Provided material:
____

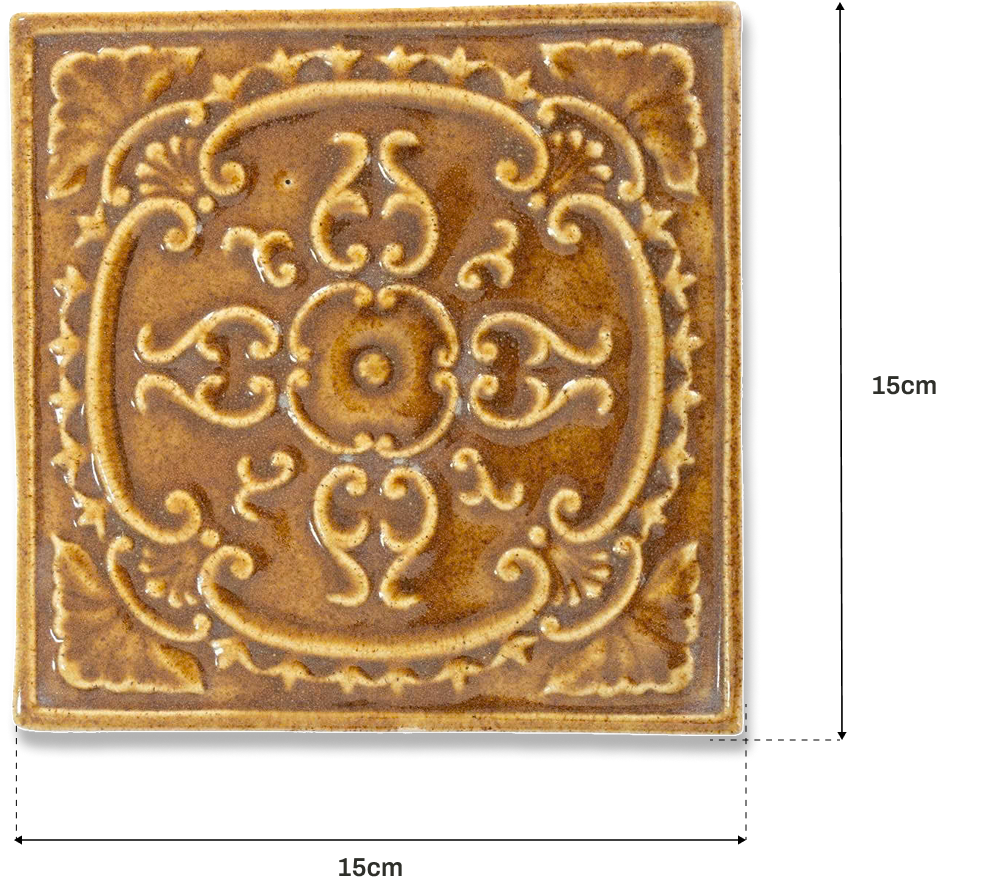
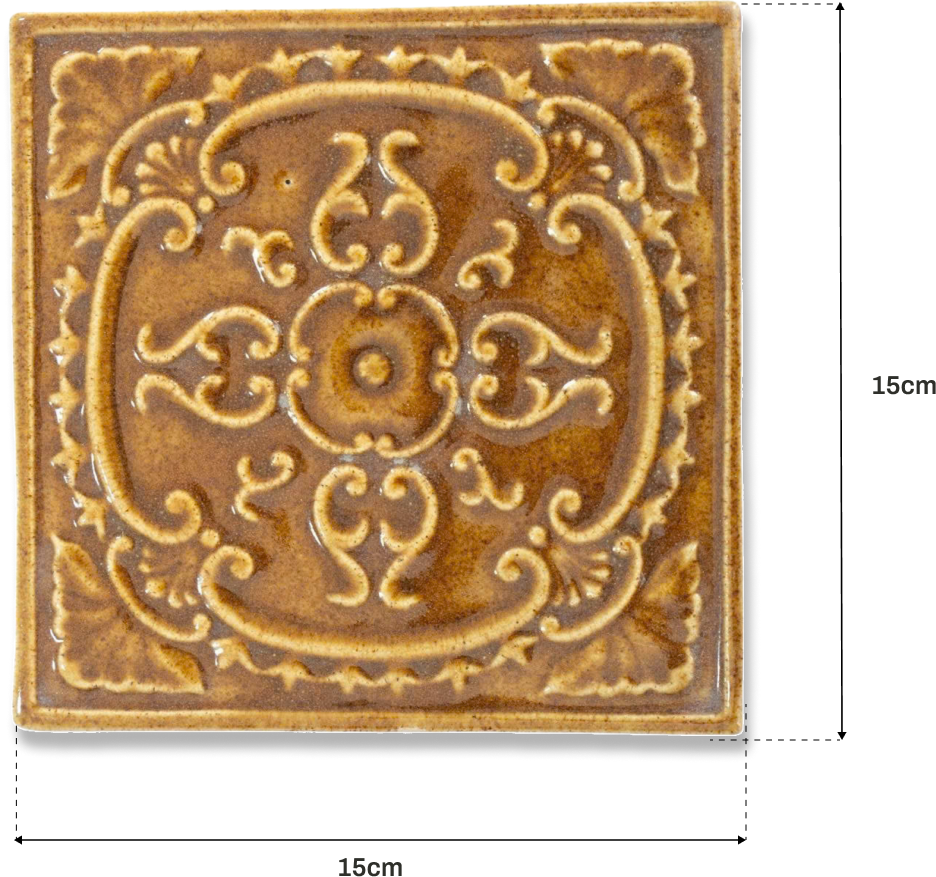
update

diff --git a/src/partials/products/weight-calculator.html b/src/partials/products/weight-calculator.html
@@ -266,33 +266,42 @@
 
         <!-- Extras -->
         <div class="space-y-6">
-          <div class="flex items-center gap-2">
-            <input
-              type="checkbox"
-              id="extra-loss"
-              class="w-5 h-5 border border-black/20 rounded-none bg-transparent checked:bg-secondary checked:border-secondary appearance-none cursor-pointer transition-all"
-            />
-            <label
-              for="extra-loss"
-              class="text-[15px] font-medium text-primary/80 cursor-pointer"
-            >
-              Cộng thêm hao hụt
-            </label>
-            <div class="group relative inline-block ml-1">
-              <div
-                class="w-5 h-5 rounded-full text-primary border-primary border flex items-center justify-center text-[12px] font-bold cursor-pointer"
+          <input
+            type="checkbox"
+            id="extra-loss-weight"
+            class="peer sr-only"
+          />
+          <label
+            for="extra-loss-weight"
+            class="w-fit flex items-center gap-2 cursor-pointer select-none peer-checked:[&_.loss-checkbox-box]:border-secondary peer-checked:[&_.loss-checkbox-box]:bg-secondary peer-checked:[&_.loss-checkbox-icon]:opacity-100 peer-focus-visible:[&_.loss-checkbox-box]:ring-2 peer-focus-visible:[&_.loss-checkbox-box]:ring-secondary/40 peer-focus-visible:[&_.loss-checkbox-box]:ring-offset-1"
+          >
+            <span class="loss-checkbox-box relative flex h-5 w-5 items-center justify-center border border-black/20 rounded-none bg-transparent transition-all">
+              <svg
+                class="loss-checkbox-icon h-3 w-3 text-white opacity-0 transition-opacity"
+                viewBox="0 0 20 20"
+                fill="none"
+                stroke="currentColor"
+                stroke-width="2.5"
+              >
+                <path d="M4 10.5L8 14.5L16 6.5" stroke-linecap="round" stroke-linejoin="round"></path>
+              </svg>
+            </span>
+            <span class="text-[15px] font-medium text-primary/80">Cộng thêm hao hụt</span>
+            <span class="group relative inline-block ml-1">
+              <span
+                class="w-5 h-5 rounded-full text-primary border-primary border flex items-center justify-center text-[12px] font-bold"
               >
                 ?
-              </div>
-              <div
+              </span>
+              <span
                 class="absolute bottom-full left-1/2 -translate-x-1/2 mb-2 w-64 p-3 bg-primary text-white text-[12px] rounded-sm opacity-0 group-hover:opacity-100 pointer-events-none transition-opacity shadow-lg z-10 leading-relaxed"
               >
                 Tính toán dựa trên độ dốc mái thực tế và hao hụt vận chuyển/thi công.
-              </div>
-            </div>
-          </div>
+              </span>
+            </span>
+          </label>
 
-          <div class="pl-7 space-y-4">
+          <div class="pl-7 space-y-4 hidden peer-checked:block">
             <label class="flex items-center gap-3 cursor-pointer group">
               <div class="relative flex items-center justify-center">
                 <input

diff --git a/src/partials/products/quantity-calculator.html b/src/partials/products/quantity-calculator.html
@@ -155,22 +155,33 @@
 
           <!-- Extras -->
           <div class="space-y-4 pt-4 border-t border-black/10">
-            <div class="flex items-center gap-3">
-              <input
-                type="checkbox"
-                id="extra-loss"
-                class="w-5 h-5 border border-black/20 rounded-none bg-transparent checked:bg-secondary checked:border-secondary appearance-none cursor-pointer transition-all"
-              />
-              <label
-                for="extra-loss"
-                class="text-[15px] font-medium text-primary/80 cursor-pointer flex items-center gap-2"
-              >
+            <input
+              type="checkbox"
+              id="extra-loss-quantity"
+              class="peer sr-only"
+            />
+            <label
+              for="extra-loss-quantity"
+              class="w-fit text-[15px] font-medium text-primary/80 cursor-pointer flex items-center gap-3 select-none peer-checked:[&_.loss-checkbox-box]:border-secondary peer-checked:[&_.loss-checkbox-box]:bg-secondary peer-checked:[&_.loss-checkbox-icon]:opacity-100 peer-focus-visible:[&_.loss-checkbox-box]:ring-2 peer-focus-visible:[&_.loss-checkbox-box]:ring-secondary/40 peer-focus-visible:[&_.loss-checkbox-box]:ring-offset-1"
+            >
+              <span class="loss-checkbox-box relative flex h-5 w-5 items-center justify-center border border-black/20 rounded-none bg-transparent transition-all">
+                <svg
+                  class="loss-checkbox-icon h-3 w-3 text-white opacity-0 transition-opacity"
+                  viewBox="0 0 20 20"
+                  fill="none"
+                  stroke="currentColor"
+                  stroke-width="2.5"
+                >
+                  <path d="M4 10.5L8 14.5L16 6.5" stroke-linecap="round" stroke-linejoin="round"></path>
+                </svg>
+              </span>
+              <span class="flex items-center gap-2">
                 Cộng thêm hao hụt
                 <span class="w-5 h-5 rounded-full border border-primary/40 text-primary/60 flex items-center justify-center text-[10px] font-bold">?</span>
-              </label>
-            </div>
+              </span>
+            </label>
 
-            <div class="pl-8 space-y-3">
+            <div class="pl-8 space-y-3 hidden peer-checked:block">
               <label class="flex items-center gap-3 cursor-pointer group">
                 <div class="relative flex items-center justify-center">
                   <input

____

From the listing above, collect every line that mentions the word "inline".

Reply to the exercise:
-            <div class="group relative inline-block ml-1">
+            <span class="group relative inline-block ml-1">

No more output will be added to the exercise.